One of the best parts of the Moby Dick experience is unwrapping your meal.
The brown paper bag in which orders are delivered has to be carried flat to accommodate the basket that’s inside. To keep everything inside, employees staple the bag, which forces diners to rip open their order like a present on Christmas.
The contents were a great gift to the senses.
The breading that covered the cod was crunchy and golden brown. And the large filet (a very generous portion) was so flaky on the inside that it fell apart when I tried to put it on my bread. The fish was delivered on a bed of french fries that were as crisp and hot as the fish.
For such perfect textures, I was disappointed in the lack of unique flavors in the meal. The fish and fries tasted good, but neither had any pizzazz. They were just plain. And the fries and the fish needed a few good shakes of salt, which I attempt to abstain from adding to restaurant food.
But Roscoe had no problem with the dish.
From the time I tore through the brown bag, he paced around my chair in anticipation of his share of my dinner. He whimpered and yipped while I assembled my sandwich. But things got ugly when I began to enjoy one of my favorite parts of the meal, the hushpuppy — a deep-fried ball of batter that is crunchy on the outside and doughy and dense on the inside. I got one hearty bite of the hushpuppy before my own puppy went on a loud barking rant that only ended when he got a piece.
Thank goodness Moby Dick’s prices fall well under $10. Next time, I can afford to order extra hushpuppies.
Moby Dick, 3802 Dixie Highway, Louisville, KY (click here for other locations)
First Mate Meal without the drink (includes cod filet, fries, hushpuppy and two slices of bread): $5.88
I love the environment as much as the next hippie. So when this Gulf of Mexico oil spill started, I was pissed.
But now the mess might make its way to my dinner table.
Now, it’s personal.
According to the New York Times, there will be an “inevitable decrease in the availability and increase in the cost of shrimp, oysters, blue crabs and a host of other seafood” if this spill isn’t plugged quickly.
It’s been a week since that article was published, and the folks in charge still haven’t stopped the black gold from gushing into the Gulf.
What does this mean for casual seafood diners?
Not much right now, according to the NYT article. But if things don’t get better, seafood will be harder to come by, and therefore more expensive.
In the case that the price of a good fish sandwich skyrockets, here are some tips to manage your food budget if you’re a seafood lover:
Limit yourself to eating seafood once a week. Pick a day and devote it to everything fishy. Try going old school with some fish sticks or class it up a bit with some broiled salmon.
When in doubt, veg (or fruit) it out. Stock up on seasonal fruits and veggies and experiment with hearty, vegetarian dishes. I visited Berkeley, Calif., once, and they had a portabella mushroom alternative to every meat product. Sure, a mushroom will never be tilapia, but it’s meaty and filling enough to satisfy your hunger.

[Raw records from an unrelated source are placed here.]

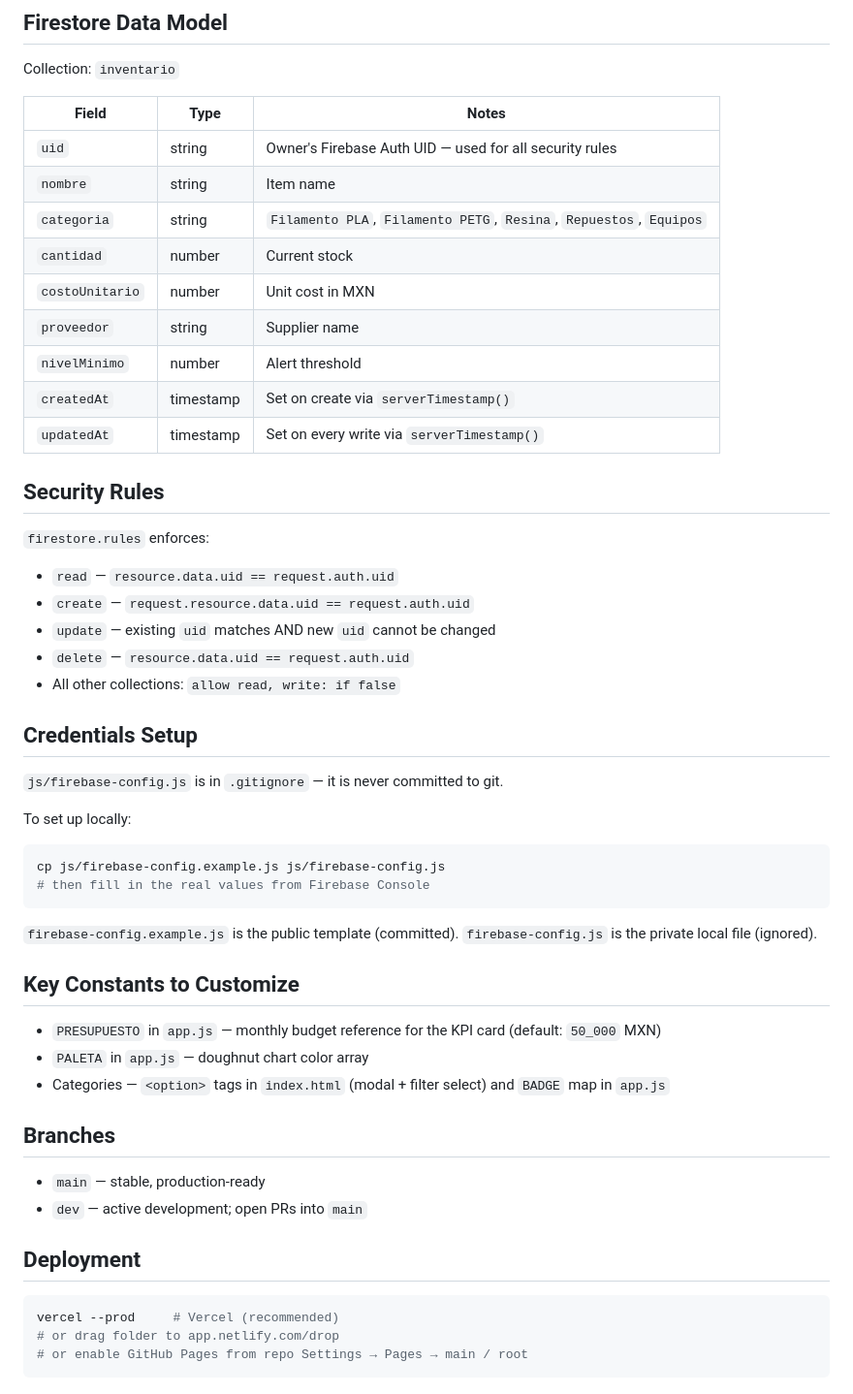
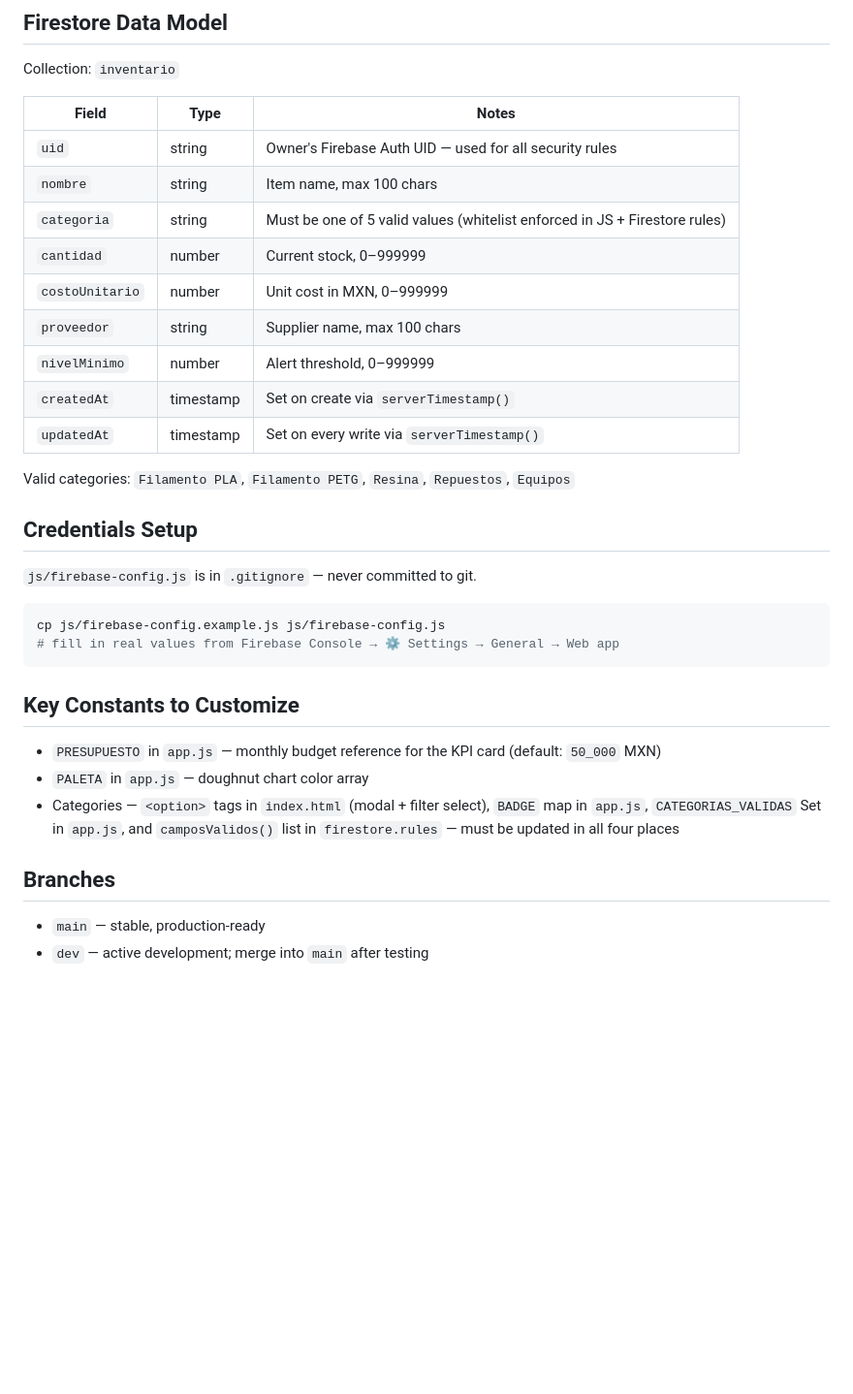
Before and after one commit to aobando98/dashboard-OPM, a Markdown page: CLAUDE.md, the part around one of its changes. Shown at 97% size. Rendered like a GitHub page; blank space fills up the shorter version.

````diff
--- a/CLAUDE.md
+++ b/CLAUDE.md
@@ -62,51 +133,33 @@ Collection: `inventario`
 | Field | Type | Notes |
 |---|---|---|
 | `uid` | string | Owner's Firebase Auth UID — used for all security rules |
-| `nombre` | string | Item name |
-| `categoria` | string | `Filamento PLA`, `Filamento PETG`, `Resina`, `Repuestos`, `Equipos` |
-| `cantidad` | number | Current stock |
-| `costoUnitario` | number | Unit cost in MXN |
-| `proveedor` | string | Supplier name |
-| `nivelMinimo` | number | Alert threshold |
+| `nombre` | string | Item name, max 100 chars |
+| `categoria` | string | Must be one of 5 valid values (whitelist enforced in JS + Firestore rules) |
+| `cantidad` | number | Current stock, 0–999999 |
+| `costoUnitario` | number | Unit cost in MXN, 0–999999 |
+| `proveedor` | string | Supplier name, max 100 chars |
+| `nivelMinimo` | number | Alert threshold, 0–999999 |
 | `createdAt` | timestamp | Set on create via `serverTimestamp()` |
 | `updatedAt` | timestamp | Set on every write via `serverTimestamp()` |
 
-## Security Rules
-
-`firestore.rules` enforces:
-- `read` — `resource.data.uid == request.auth.uid`
-- `create` — `request.resource.data.uid == request.auth.uid`
-- `update` — existing `uid` matches AND new `uid` cannot be changed
-- `delete` — `resource.data.uid == request.auth.uid`
-- All other collections: `allow read, write: if false`
+Valid categories: `Filamento PLA`, `Filamento PETG`, `Resina`, `Repuestos`, `Equipos`
 
 ## Credentials Setup
 
-`js/firebase-config.js` is in `.gitignore` — it is never committed to git.
+`js/firebase-config.js` is in `.gitignore` — never committed to git.
 
-To set up locally:
 ```bash
 cp js/firebase-config.example.js js/firebase-config.js
-# then fill in the real values from Firebase Console
+# fill in real values from Firebase Console → ⚙️ Settings → General → Web app
 ```
-
-`firebase-config.example.js` is the public template (committed). `firebase-config.js` is the private local file (ignored).
 
 ## Key Constants to Customize
 
 - `PRESUPUESTO` in `app.js` — monthly budget reference for the KPI card (default: `50_000` MXN)
 - `PALETA` in `app.js` — doughnut chart color array
-- Categories — `<option>` tags in `index.html` (modal + filter select) and `BADGE` map in `app.js`
+- Categories — `<option>` tags in `index.html` (modal + filter select), `BADGE` map in `app.js`, `CATEGORIAS_VALIDAS` Set in `app.js`, and `camposValidos()` list in `firestore.rules` — must be updated in all four places
 
 ## Branches
 
 - `main` — stable, production-ready
-- `dev` — active development; open PRs into `main`
-
-## Deployment
-
-```bash
-vercel --prod     # Vercel (recommended)
-# or drag folder to app.netlify.com/drop
-# or enable GitHub Pages from repo Settings → Pages → main / root
-```
+- `dev` — active development; merge into `main` after testing
````
Also changed, not shown: other parts of CLAUDE.md (+80 -9 lines).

Combine seafood with other less expensive meats. Gumbo is a great dish that gives you flexibility with the meats you include. If you’re short on the seafood ingredient, add some cheaper pieces of chicken. Here’s a recipe for gumbo from All Recipes. Judging from this picture, this is something I’ll try even if seafood prices don’t increase: